Data provided section start

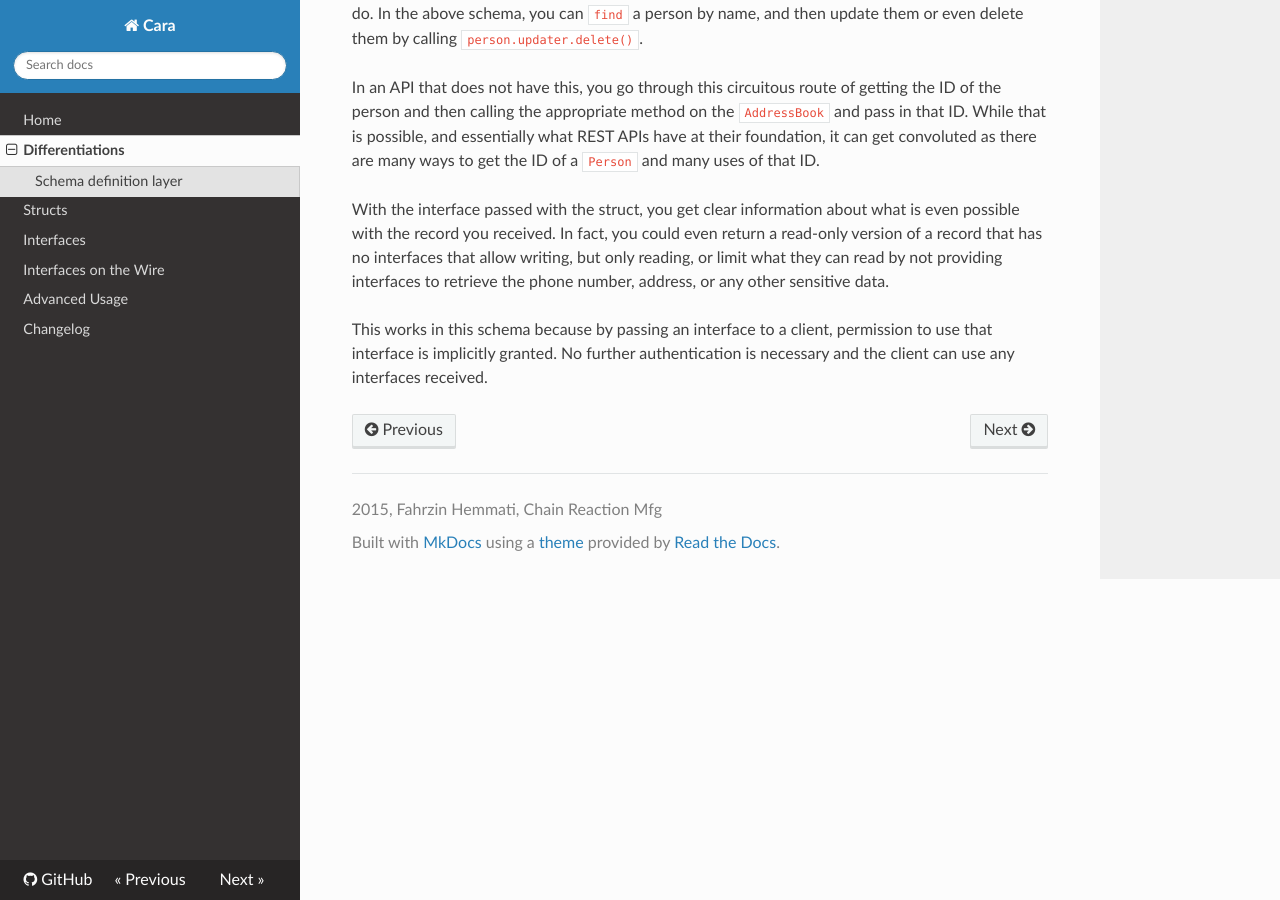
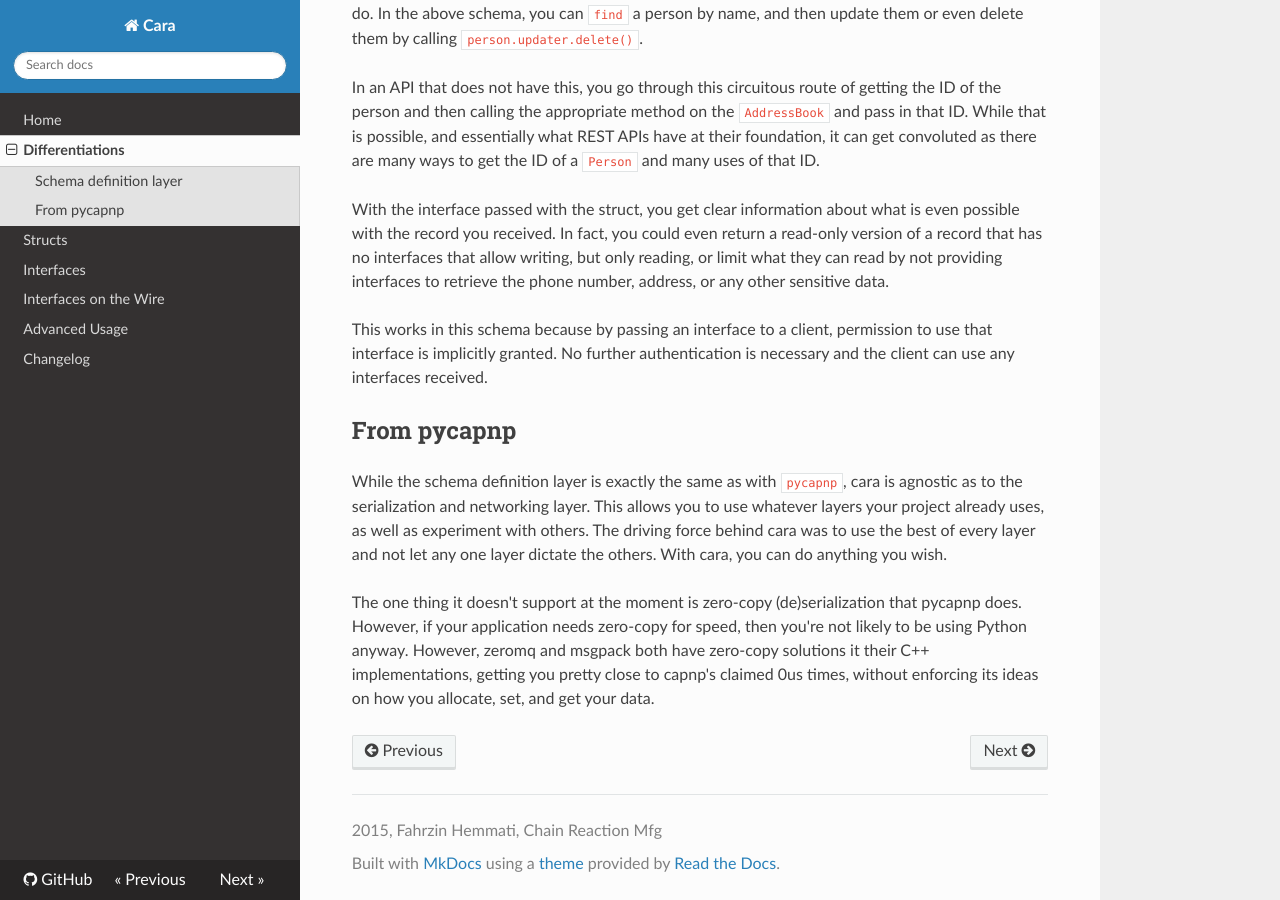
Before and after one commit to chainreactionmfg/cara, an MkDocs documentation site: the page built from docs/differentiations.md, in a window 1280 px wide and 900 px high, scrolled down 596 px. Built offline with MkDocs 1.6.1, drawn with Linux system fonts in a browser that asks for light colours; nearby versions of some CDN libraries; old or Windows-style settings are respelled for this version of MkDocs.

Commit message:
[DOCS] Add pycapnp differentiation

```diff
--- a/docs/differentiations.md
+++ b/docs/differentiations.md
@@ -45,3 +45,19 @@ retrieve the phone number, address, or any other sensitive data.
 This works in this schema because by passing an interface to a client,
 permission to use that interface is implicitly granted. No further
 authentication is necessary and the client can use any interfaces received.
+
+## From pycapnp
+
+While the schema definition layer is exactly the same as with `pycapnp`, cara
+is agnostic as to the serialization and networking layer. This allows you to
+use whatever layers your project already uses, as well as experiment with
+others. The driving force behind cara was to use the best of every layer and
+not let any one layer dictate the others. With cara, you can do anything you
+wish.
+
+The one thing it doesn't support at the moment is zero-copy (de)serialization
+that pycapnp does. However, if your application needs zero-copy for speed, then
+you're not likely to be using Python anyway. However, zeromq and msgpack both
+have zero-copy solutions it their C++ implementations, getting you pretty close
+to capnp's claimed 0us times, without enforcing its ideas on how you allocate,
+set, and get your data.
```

Data provided section end

_Directions_
Where in the records above does the word "pycapnp" appear? Copy each line that holds it.

_Problem solution_
[DOCS] Add pycapnp differentiation
+## From pycapnp
+While the schema definition layer is exactly the same as with `pycapnp`, cara
+that pycapnp does. However, if your application needs zero-copy for speed, then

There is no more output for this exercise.